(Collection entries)
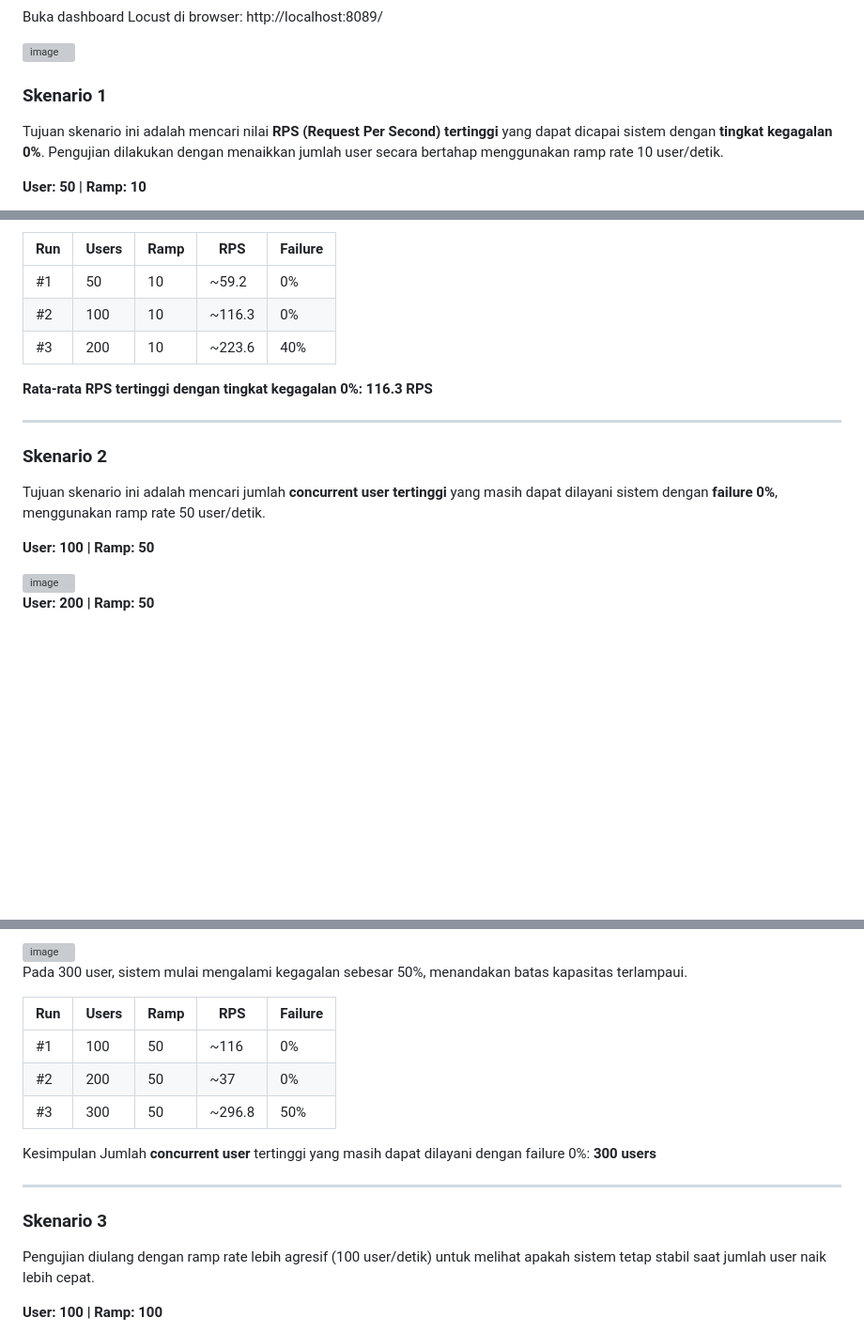
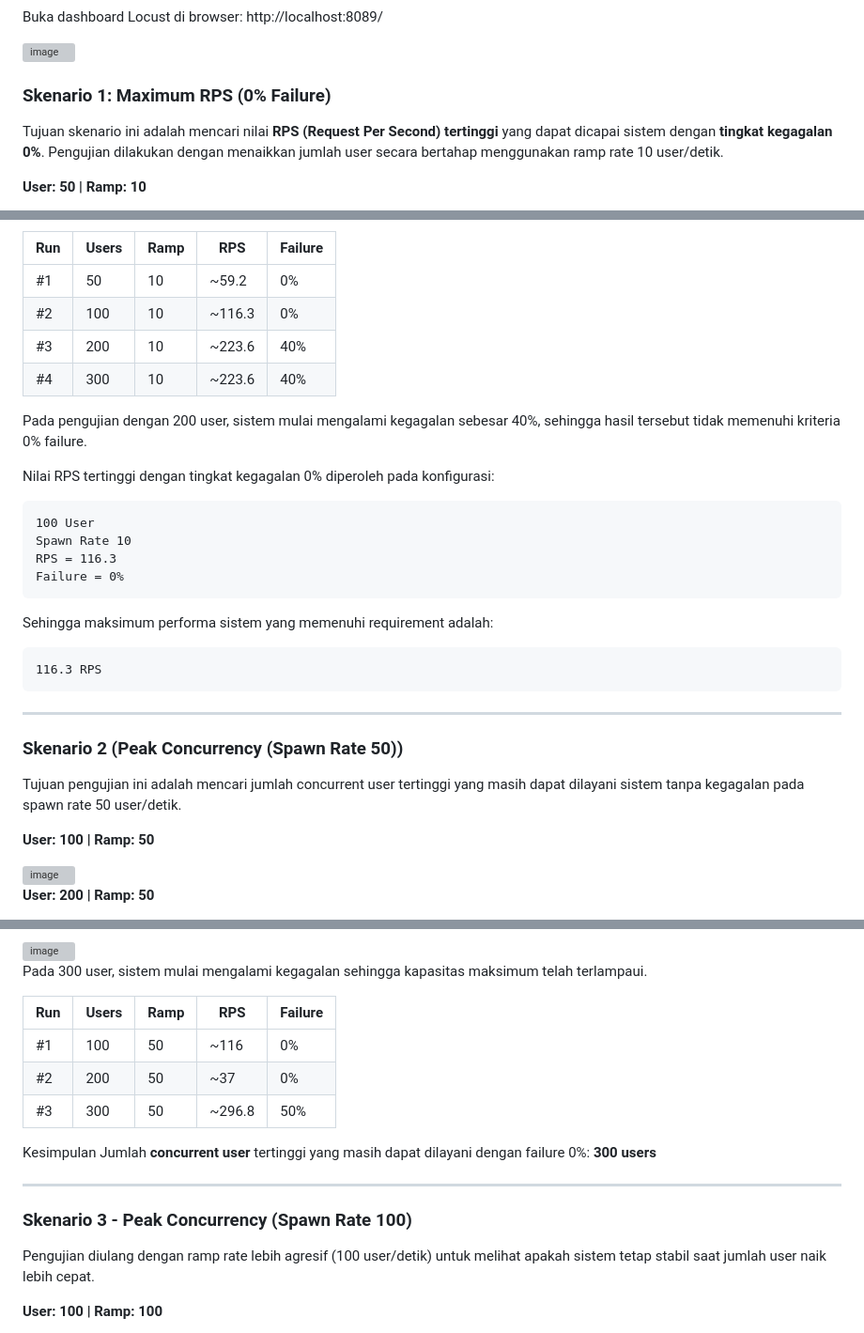
Before and after one commit to yudi0312/fp-tka-b04, a Markdown page: README.md, 3 parts joined by grey strips. Shown at 94% size. Drawn GitHub-style; blank space fills up the shorter version; grey boxes are pictures that could not be loaded.

````diff
--- a/README.md
+++ b/README.md
@@ -590,7 +590,7 @@ Buka dashboard Locust di browser: http://localhost:8089/
 <img width="1920" height="663" alt="image" src="https://github.com/user-attachments/assets/e061776a-f18a-46d1-935c-d29f8638e4f5" />
 
 
-### Skenario 1
+### Skenario 1: Maximum RPS (0% Failure)
 
 Tujuan skenario ini adalah mencari nilai **RPS (Request Per Second) tertinggi** yang dapat dicapai sistem dengan **tingkat kegagalan 0%**. Pengujian dilakukan dengan menaikkan jumlah user secara bertahap menggunakan ramp rate 10 user/detik.
 
@@ -613,14 +640,27 @@ Pada 200 user, sistem mulai mengalami kegagalan sehingga angka ini tidak dipakai
 | #1 | 50 | 10 | ~59.2 | 0% |
 | #2 | 100 | 10 | ~116.3 | 0% |
 | #3 | 200 | 10 | ~223.6 | 40% |
+| #4 | 300 | 10 | ~223.6 | 40% |
 
-**Rata-rata RPS tertinggi dengan tingkat kegagalan 0%: 116.3 RPS**
+Pada pengujian dengan 200 user, sistem mulai mengalami kegagalan sebesar 40%, sehingga hasil tersebut tidak memenuhi kriteria 0% failure.
 
+Nilai RPS tertinggi dengan tingkat kegagalan 0% diperoleh pada konfigurasi:
+
+```
+100 User
+Spawn Rate 10
+RPS = 116.3
+Failure = 0%
+```
+Sehingga maksimum performa sistem yang memenuhi requirement adalah:
+```
+116.3 RPS
+```
 ---
 
-### Skenario 2
+### Skenario 2 (Peak Concurrency (Spawn Rate 50))
 
-Tujuan skenario ini adalah mencari jumlah **concurrent user tertinggi** yang masih dapat dilayani sistem dengan **failure 0%**, menggunakan ramp rate 50 user/detik.
+Tujuan pengujian ini adalah mencari jumlah concurrent user tertinggi yang masih dapat dilayani sistem tanpa kegagalan pada spawn rate 50 user/detik.
 
 **User: 100 | Ramp: 50**
 
@@ -634,7 +677,7 @@ Tujuan skenario ini adalah mencari jumlah **concurrent user tertinggi** yang mas
 
 <img width="572" height="394" alt="image" src="https://github.com/user-attachments/assets/20e1ee88-a53c-4369-9a21-d464d9a5bc54" />
 
-Pada 300 user, sistem mulai mengalami kegagalan sebesar 50%, menandakan batas kapasitas terlampaui.
+Pada 300 user, sistem mulai mengalami kegagalan sehingga kapasitas maksimum telah terlampaui.
 
 | Run | Users | Ramp | RPS | Failure |
 |-----|-------|------|-----|---------|
@@ -647,7 +690,7 @@ Jumlah **concurrent user** tertinggi yang masih dapat dilayani dengan failure 0%
 
 ---
 
-### Skenario 3
+### Skenario 3 - Peak Concurrency (Spawn Rate 100)
 
 Pengujian diulang dengan ramp rate lebih agresif (100 user/detik) untuk melihat apakah sistem tetap stabil saat jumlah user naik lebih cepat.
 
````
Also changed, not shown: other parts of README.md (+47 -0 lines).
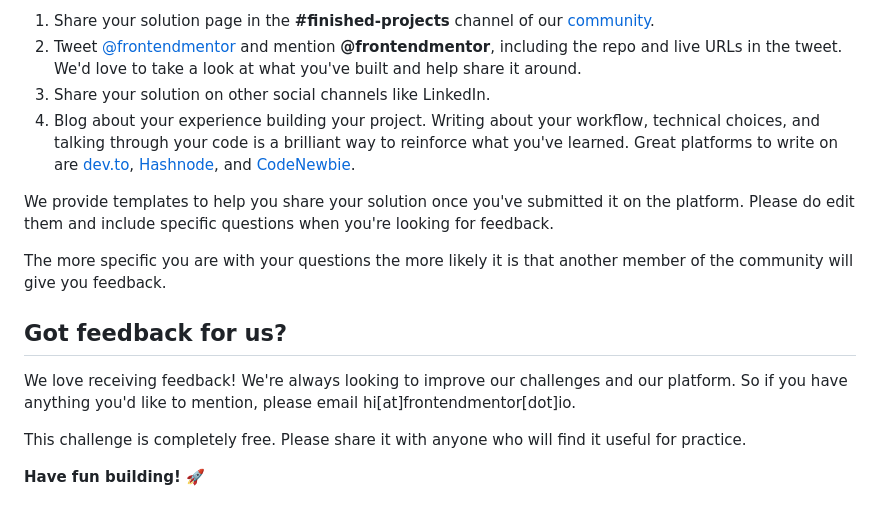
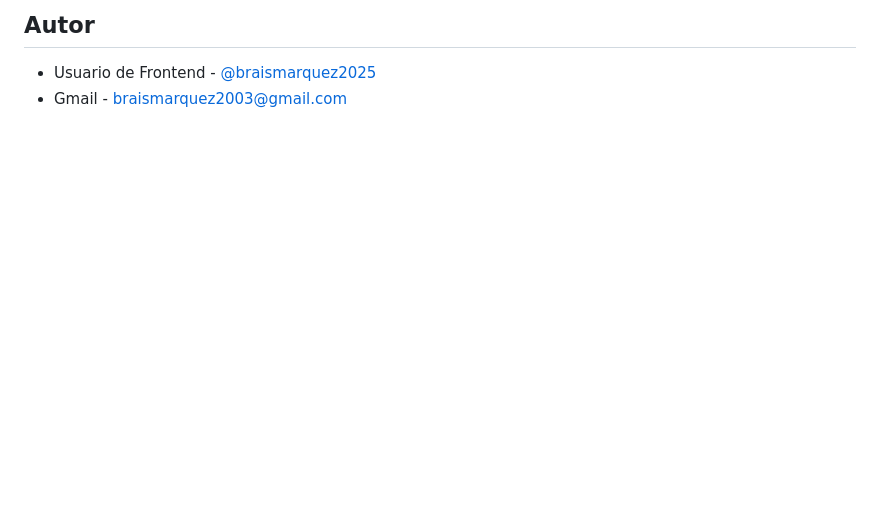
Before and after one commit to braismarquez2025/newsletter-sign-up-with-success-message-main, a Markdown page: README.md, the part around the change printed below. Drawn GitHub-style; blank space fills up the shorter version.

```diff
--- a/README.md
+++ b/README.md
@@ -84,16 +45,3 @@ There are multiple places you can share your solution:
-1. Share your solution page in the **#finished-projects** channel of our [community](https://www.frontendmentor.io/community).
-2. Tweet [@frontendmentor](https://twitter.com/frontendmentor) and mention **@frontendmentor**, including the repo and live URLs in the tweet. We'd love to take a look at what you've built and help share it around.
-3. Share your solution on other social channels like LinkedIn.
-4. Blog about your experience building your project. Writing about your workflow, technical choices, and talking through your code is a brilliant way to reinforce what you've learned. Great platforms to write on are [dev.to](https://dev.to/), [Hashnode](https://hashnode.com/), and [CodeNewbie](https://community.codenewbie.org/).
-
-We provide templates to help you share your solution once you've submitted it on the platform. Please do edit them and include specific questions when you're looking for feedback.
-
-The more specific you are with your questions the more likely it is that another member of the community will give you feedback.
-
-## Got feedback for us?
-
-We love receiving feedback! We're always looking to improve our challenges and our platform. So if you have anything you'd like to mention, please email hi[at]frontendmentor[dot]io.
-
-This challenge is completely free. Please share it with anyone who will find it useful for practice.
-
-**Have fun building!** 🚀
+## Autor
+- Usuario de Frontend - [@braismarquez2025](https://www.frontendmentor.io/profile/braismarquez2025)
+- Gmail - braismarquez2003@gmail.com
```
Also changed, not shown: other parts of README.md (+28 -67 lines), README-template.md (deleted, +0 -116 lines), assets/images/Mentor-de-Frontend-Formulario-de-suscripción-al-boletín-informativo-con-mensaje-de-éxito-04-27-2025_08_10_PM.png (added).
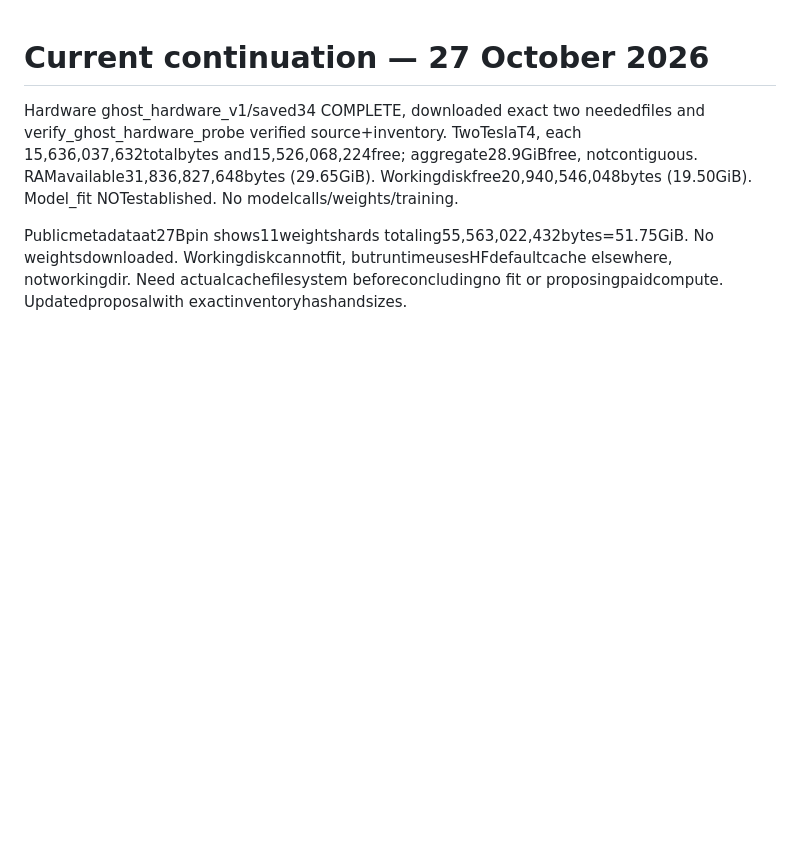
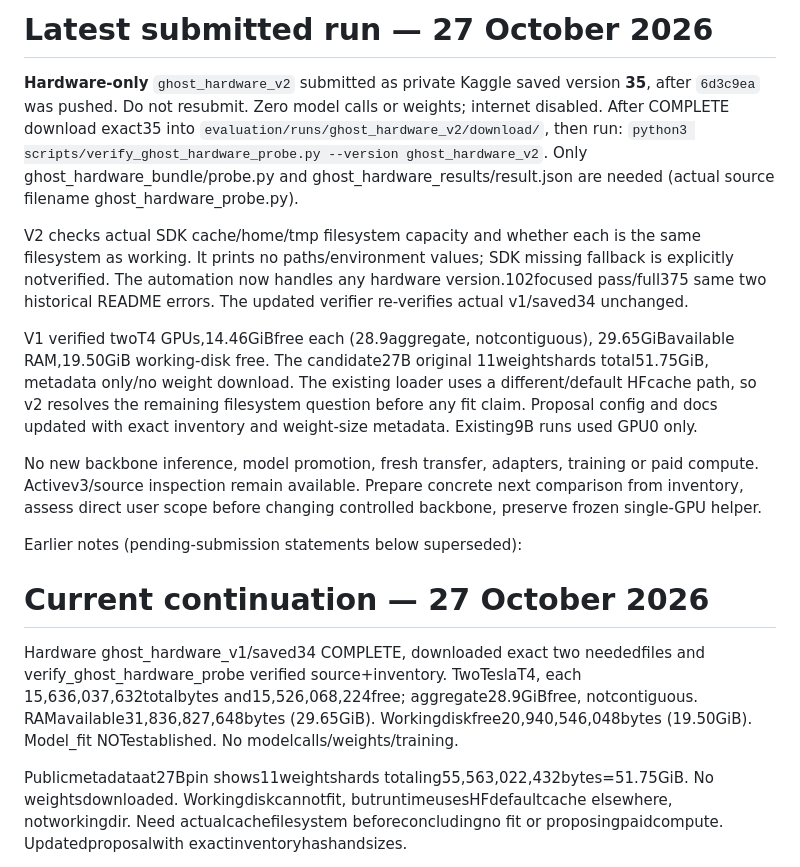
Before and after one commit to thanvirdiouf/LLMTrotsky, a Markdown page: PROJECT_HANDOFF.md, the part around the change. Rendered like a GitHub page; blank space fills up the shorter version.

Commit message:
Record submitted cache-filesystem probe version 35

```diff
--- a/PROJECT_HANDOFF.md
+++ b/PROJECT_HANDOFF.md
@@ -1,3 +1,33 @@
+# Latest submitted run — 27 October 2026
+
+**Hardware-only** `ghost_hardware_v2` submitted as private Kaggle saved
+version **35**, after `6d3c9ea` was pushed. Do not resubmit. Zero model calls
+or weights; internet disabled. After COMPLETE download exact35 into
+`evaluation/runs/ghost_hardware_v2/download/`, then run:
+`python3 scripts/verify_ghost_hardware_probe.py --version ghost_hardware_v2`.
+Only ghost_hardware_bundle/probe.py and ghost_hardware_results/result.json
+are needed (actual source filename ghost_hardware_probe.py).
+
+V2 checks actual SDK cache/home/tmp filesystem capacity and whether each is
+the same filesystem as working. It prints no paths/environment values; SDK
+missing fallback is explicitly notverified. The automation now handles any
+hardware version.102focused pass/full375 same two historical README errors.
+The updated verifier re-verifies actual v1/saved34 unchanged.
+
+V1 verified twoT4 GPUs,14.46GiBfree each (28.9aggregate, notcontiguous),
+29.65GiBavailable RAM,19.50GiB working-disk free. The candidate27B original
+11weightshards total51.75GiB, metadata only/no weight download. The existing
+loader uses a different/default HFcache path, so v2 resolves the remaining
+filesystem question before any fit claim. Proposal config and docs updated
+with exact inventory and weight-size metadata. Existing9B runs used GPU0 only.
+
+No new backbone inference, model promotion, fresh transfer, adapters, training
+or paid compute. Activev3/source inspection remain available. Prepare concrete
+next comparison from inventory, assess direct user scope before changing
+controlled backbone, preserve frozen single-GPU helper.
+
+Earlier notes (pending-submission statements below superseded):
+
 # Current continuation — 27 October 2026
 
 Hardware ghost_hardware_v1/saved34 COMPLETE, downloaded exact two neededfiles
```
Also changed, not shown: docs/GHOST_HARDWARE_AND_BACKBONE_REVIEW.md (+3 -0 lines), docs/GHOST_SMOKE.md (+3 -0 lines).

Work task:
Find and copy each line of the data where "filesystem" is present.

Written solution:
Record submitted cache-filesystem probe version 35
+V2 checks actual SDK cache/home/tmp filesystem capacity and whether each is
+the same filesystem as working. It prints no paths/environment values; SDK
+filesystem question before any fit claim. Proposal config and docs updated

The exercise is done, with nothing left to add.